Estate planning is a subject that many choose to avoid because it brings up topics people don't like to discuss: death or disability. However, refusing to develop an estate plan can make life more difficult to those left behind.
The most common mistake people make is doing nothing. Failing to have a will or trust created takes away the power of a person to leave their property to those they wish. Instead, the property will be distributed by state law rather than the decedent.
Another common mistake is failing to address disability. Many people anticipate and plan for death, but disability can create equally difficult problems for others. Loved ones may not have access to financial accounts or have power to authorize medical treatment. Powers of attorney or healthcare proxies will provide power for those authorized to make financial or healthcare decisions for a disabled person. Without these documents, a costly guardianship or conservatorship may be required. Both of these procedures require an expensive and timely court proceeding to be initiated.
When people have a will prepared, many assume that the directions in the will cover all of their property. This is a mistaken assumption. Certain property, such as retirement accounts and life insurance, have specific beneficiaries. Directions in the will do not override a valid statement of beneficiary. If real estate is held jointly with another person, it normally goes to the surviving joint tenant, even if the will states otherwise.
Though printed forms are popular, they can also be a dangerous method of estate planning. The form may not conform to state law and therefore be invalid. If invalid, the wishes of the decedent may not be followed. In other cases, a necessary document might be overlooked and not prepared.
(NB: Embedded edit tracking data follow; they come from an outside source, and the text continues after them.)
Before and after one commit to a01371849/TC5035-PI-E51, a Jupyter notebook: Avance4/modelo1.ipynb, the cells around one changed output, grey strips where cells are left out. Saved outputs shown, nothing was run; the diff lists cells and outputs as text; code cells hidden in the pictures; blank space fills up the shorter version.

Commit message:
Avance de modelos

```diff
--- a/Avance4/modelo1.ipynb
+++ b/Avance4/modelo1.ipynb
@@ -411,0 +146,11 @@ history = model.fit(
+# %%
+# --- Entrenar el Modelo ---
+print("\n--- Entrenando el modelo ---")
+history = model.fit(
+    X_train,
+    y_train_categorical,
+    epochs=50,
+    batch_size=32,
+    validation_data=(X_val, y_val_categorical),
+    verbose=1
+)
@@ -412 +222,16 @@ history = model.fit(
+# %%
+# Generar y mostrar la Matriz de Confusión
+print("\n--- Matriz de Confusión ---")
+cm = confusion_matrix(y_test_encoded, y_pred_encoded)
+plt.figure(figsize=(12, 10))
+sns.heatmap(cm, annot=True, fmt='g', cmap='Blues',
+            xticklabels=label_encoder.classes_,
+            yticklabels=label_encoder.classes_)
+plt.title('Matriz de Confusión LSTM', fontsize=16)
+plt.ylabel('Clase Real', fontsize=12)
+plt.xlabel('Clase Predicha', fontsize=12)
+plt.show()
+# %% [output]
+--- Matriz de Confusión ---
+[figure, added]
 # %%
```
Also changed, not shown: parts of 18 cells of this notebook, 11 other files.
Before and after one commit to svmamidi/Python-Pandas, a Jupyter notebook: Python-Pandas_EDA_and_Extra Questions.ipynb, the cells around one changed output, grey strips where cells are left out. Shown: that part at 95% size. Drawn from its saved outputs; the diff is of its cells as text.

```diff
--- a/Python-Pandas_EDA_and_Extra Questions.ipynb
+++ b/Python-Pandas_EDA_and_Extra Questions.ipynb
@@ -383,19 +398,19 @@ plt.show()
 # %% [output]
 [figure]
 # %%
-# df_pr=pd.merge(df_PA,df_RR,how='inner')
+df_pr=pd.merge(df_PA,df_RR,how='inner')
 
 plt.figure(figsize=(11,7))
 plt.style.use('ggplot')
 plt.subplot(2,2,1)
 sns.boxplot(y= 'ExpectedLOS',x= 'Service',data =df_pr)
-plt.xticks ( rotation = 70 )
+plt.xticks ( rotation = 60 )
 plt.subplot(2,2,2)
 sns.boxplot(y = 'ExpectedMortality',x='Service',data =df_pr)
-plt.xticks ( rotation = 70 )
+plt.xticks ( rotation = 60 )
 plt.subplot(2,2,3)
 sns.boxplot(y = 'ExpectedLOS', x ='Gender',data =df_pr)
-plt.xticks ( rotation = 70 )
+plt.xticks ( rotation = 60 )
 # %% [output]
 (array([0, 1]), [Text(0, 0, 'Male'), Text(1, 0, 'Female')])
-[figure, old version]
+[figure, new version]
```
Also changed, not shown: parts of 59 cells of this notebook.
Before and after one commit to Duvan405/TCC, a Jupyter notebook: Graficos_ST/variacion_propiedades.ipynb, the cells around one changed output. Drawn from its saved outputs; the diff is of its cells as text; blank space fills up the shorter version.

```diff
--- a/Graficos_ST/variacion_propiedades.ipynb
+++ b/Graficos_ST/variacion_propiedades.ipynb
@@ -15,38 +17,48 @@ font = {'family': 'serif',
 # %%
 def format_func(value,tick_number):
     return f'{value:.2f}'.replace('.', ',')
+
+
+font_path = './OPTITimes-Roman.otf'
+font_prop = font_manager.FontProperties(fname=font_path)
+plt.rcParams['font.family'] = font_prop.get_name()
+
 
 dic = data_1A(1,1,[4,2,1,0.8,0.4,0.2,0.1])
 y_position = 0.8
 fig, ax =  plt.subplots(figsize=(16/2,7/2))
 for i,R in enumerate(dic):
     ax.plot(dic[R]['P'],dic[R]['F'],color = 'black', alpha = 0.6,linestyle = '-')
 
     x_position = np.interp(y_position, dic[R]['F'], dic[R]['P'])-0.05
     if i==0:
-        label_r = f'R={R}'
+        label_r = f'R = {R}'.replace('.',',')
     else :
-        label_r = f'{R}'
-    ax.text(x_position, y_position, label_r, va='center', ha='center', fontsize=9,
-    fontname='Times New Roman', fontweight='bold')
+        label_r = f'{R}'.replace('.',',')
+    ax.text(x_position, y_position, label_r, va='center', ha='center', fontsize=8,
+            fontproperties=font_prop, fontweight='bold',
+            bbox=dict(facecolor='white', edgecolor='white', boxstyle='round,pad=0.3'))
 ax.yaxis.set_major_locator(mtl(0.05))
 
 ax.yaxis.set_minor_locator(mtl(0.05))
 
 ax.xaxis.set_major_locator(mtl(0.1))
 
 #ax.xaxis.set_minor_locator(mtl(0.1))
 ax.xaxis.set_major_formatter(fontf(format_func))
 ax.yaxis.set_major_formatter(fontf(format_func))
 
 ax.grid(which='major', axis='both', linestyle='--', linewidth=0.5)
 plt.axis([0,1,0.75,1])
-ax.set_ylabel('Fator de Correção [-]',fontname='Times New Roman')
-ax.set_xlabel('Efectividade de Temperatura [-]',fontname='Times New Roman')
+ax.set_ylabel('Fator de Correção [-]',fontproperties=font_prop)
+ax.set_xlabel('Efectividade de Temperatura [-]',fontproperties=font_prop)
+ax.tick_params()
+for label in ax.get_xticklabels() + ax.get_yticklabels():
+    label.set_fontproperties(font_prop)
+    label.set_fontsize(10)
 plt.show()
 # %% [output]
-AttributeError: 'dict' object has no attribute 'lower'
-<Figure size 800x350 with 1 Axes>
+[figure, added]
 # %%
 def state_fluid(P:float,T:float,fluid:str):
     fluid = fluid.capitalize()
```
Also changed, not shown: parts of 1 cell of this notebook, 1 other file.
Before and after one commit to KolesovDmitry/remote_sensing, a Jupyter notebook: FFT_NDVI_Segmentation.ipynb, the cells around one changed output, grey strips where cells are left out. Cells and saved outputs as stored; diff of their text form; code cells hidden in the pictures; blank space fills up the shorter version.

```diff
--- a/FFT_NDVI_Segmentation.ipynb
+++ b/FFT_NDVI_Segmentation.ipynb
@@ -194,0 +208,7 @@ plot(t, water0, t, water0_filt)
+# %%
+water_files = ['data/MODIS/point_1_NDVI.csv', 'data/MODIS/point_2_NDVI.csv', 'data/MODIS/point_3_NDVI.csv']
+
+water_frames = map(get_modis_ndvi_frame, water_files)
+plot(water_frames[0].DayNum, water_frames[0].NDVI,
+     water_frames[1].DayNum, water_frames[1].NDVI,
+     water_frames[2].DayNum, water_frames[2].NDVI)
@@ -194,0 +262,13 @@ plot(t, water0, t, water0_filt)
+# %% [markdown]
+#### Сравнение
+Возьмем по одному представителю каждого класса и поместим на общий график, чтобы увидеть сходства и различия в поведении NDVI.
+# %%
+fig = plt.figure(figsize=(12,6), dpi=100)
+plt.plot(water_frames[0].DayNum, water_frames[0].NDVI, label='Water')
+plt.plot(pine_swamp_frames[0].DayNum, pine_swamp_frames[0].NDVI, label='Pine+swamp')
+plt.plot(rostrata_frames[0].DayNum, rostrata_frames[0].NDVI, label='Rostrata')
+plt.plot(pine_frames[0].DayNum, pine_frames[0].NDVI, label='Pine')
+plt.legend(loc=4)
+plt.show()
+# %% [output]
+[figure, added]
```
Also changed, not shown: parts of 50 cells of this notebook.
Because of their familiarity with succession laws and the documents required to fulfill a person's wishes, choosing a qualified estate attorney is an important part of estate planning.